Graphics processor giant nVidia has introduced what it claims to be a fundamentally new architecture for computing.
The company's GeForce 8800 graphics card is the first to use Cuda technology, which enhances traditional GPU performance by enabling processor cores to communicate, synchronise and share data.
Cuda uses hundreds of on-chip processor cores which simultaneously communicate and cooperate to solve complex computing problems up to 100 times faster than traditional approaches, nVidia said.
This architecture is complemented by nVidia's first C-compiler for the GPU.
The development environment is particularly suited to solving new problems in compute-intensive applications such as product design, data analysis, technical computing and game physics.
Cuda-enabled GPUs offer dedicated features for computing, including Parallel Data Cache which allows 128 1.35GHz processor cores in the newest generation.
Developers access these features through a separate computing driver that communicates with DirectX and OpenGL, and the C compiler for the GPU.
Nicolas Chavannes, director of software at Schmid and Partner Engineering, believes that the level of computing performance now achievable with Cuda-enabled GPUs will positively impact its customers' bottom lines.
"Our customers, including every cellphone manufacturer in the world, see the value in using nVidia GPUs with Acceleware's GPU-accelerated solver to speed up their time to market," he said.

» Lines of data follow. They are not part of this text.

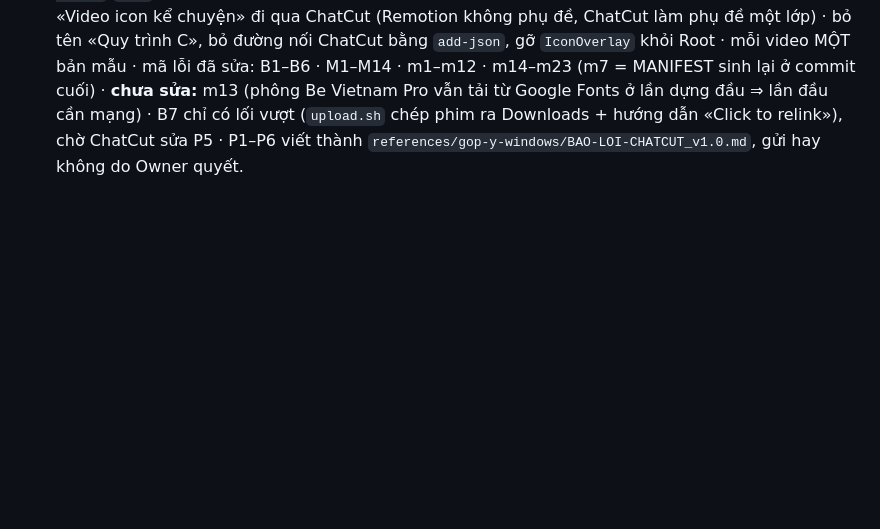
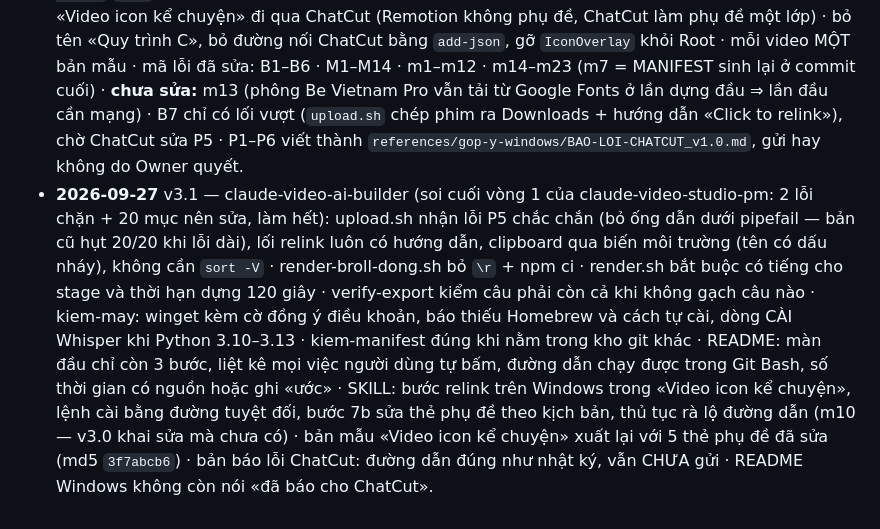
Before and after one commit to erocathanh/demo-bien-tap-video-chatcut, a Markdown page: SKILL.md, the part around one of its changes. Rendered like a GitHub page; blank space fills up the shorter version.

Commit message:
SKILL v3.1: changelog for the round-2 review fixes
Co-Authored-By: Claude Opus 5.5 (1M context) <noreply@anthropic.com>
Claude-Session: https://claude.ai/code/session_01R4gNBFsvX4G6ZAq6bBUrVK

```diff
--- a/SKILL.md
+++ b/SKILL.md
@@ -235,3 +235,4 @@ bash scripts/kiem-manifest.sh --write && git add MANIFEST.md && git commit -m "R
 ## CHANGELOG
 - **2026-09-25 → 26** v1.0–v2.2a — claude-video-ai-builder, claude-video-studio-pm: demo «Sửa phim bằng sửa chữ» (1 phút 30 giây, md5 trùng giữa các lượt) · b-roll động · Remotion icon khớp lời + sân khấu theo câu · gói tự đủ · nguyên liệu dựng sẵn · che ô chat Zoom (tên + số điện thoại người tham dự) ở 3 giây đầu phim mẫu. Lịch sử chi tiết: git log.
 - **2026-09-27** v3.0 — claude-video-ai-builder (Owner: «xem như ta build mới» cho người mới tinh; PM claude-video-studio-pm soi): làm lại cho người mới tinh trên macOS + Windows, dựa trên **lượt cài và chạy thật trên Windows 11 ngày 27/09/2026** (log `references/gop-y-windows/LOG-LOI-WINDOWS_v1.0.md`). README một câu + khối «Dành cho AI agent» · bước 0 tự kiểm máy (`kiem-may.sh`/`.ps1`) và hỏi MỘT câu gom · luật thuyết minh lời thường · tài liệu cài tách Mac/Windows · «Video icon kể chuyện» đi qua ChatCut (Remotion không phụ đề, ChatCut làm phụ đề một lớp) · bỏ tên «Quy trình C», bỏ đường nối ChatCut bằng `add-json`, gỡ `IconOverlay` khỏi Root · mỗi video MỘT bản mẫu · mã lỗi đã sửa: B1–B6 · M1–M14 · m1–m12 · m14–m23 (m7 = MANIFEST sinh lại ở commit cuối) · **chưa sửa:** m13 (phông Be Vietnam Pro vẫn tải từ Google Fonts ở lần dựng đầu ⇒ lần đầu cần mạng) · B7 chỉ có lối vượt (`upload.sh` chép phim ra Downloads + hướng dẫn «Click to relink»), chờ ChatCut sửa P5 · P1–P6 viết thành `references/gop-y-windows/BAO-LOI-CHATCUT_v1.0.md`, gửi hay không do Owner quyết.
+- **2026-09-27** v3.1 — claude-video-ai-builder (soi cuối vòng 1 của claude-video-studio-pm: 2 lỗi chặn + 20 mục nên sửa, làm hết): upload.sh nhận lỗi P5 chắc chắn (bỏ ống dẫn dưới pipefail — bản cũ hụt 20/20 khi lỗi dài), lối relink luôn có hướng dẫn, clipboard qua biến môi trường (tên có dấu nháy), không cần `sort -V` · render-broll-dong.sh bỏ `\r` + npm ci · render.sh bắt buộc có tiếng cho stage và thời hạn dựng 120 giây · verify-export kiểm câu phải còn cả khi không gạch câu nào · kiem-may: winget kèm cờ đồng ý điều khoản, báo thiếu Homebrew và cách tự cài, dòng CÀI Whisper khi Python 3.10–3.13 · kiem-manifest đúng khi nằm trong kho git khác · README: màn đầu chỉ còn 3 bước, liệt kê mọi việc người dùng tự bấm, đường dẫn chạy được trong Git Bash, số thời gian có nguồn hoặc ghi «ước» · SKILL: bước relink trên Windows trong «Video icon kể chuyện», lệnh cài bằng đường tuyệt đối, bước 7b sửa thẻ phụ đề theo kịch bản, thủ tục rà lộ đường dẫn (m10 — v3.0 khai sửa mà chưa có) · bản mẫu «Video icon kể chuyện» xuất lại với 5 thẻ phụ đề đã sửa (md5 `3f7abcb6`) · bản báo lỗi ChatCut: đường dẫn đúng như nhật ký, vẫn CHƯA gửi · README Windows không còn nói «đã báo cho ChatCut».
```
Also changed, not shown: other parts of SKILL.md (+1 -1 lines).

NVidia unleashes Cuda-enabled GeForce 8800
By Robert Jaques on Nov 14, 2006 9:45AM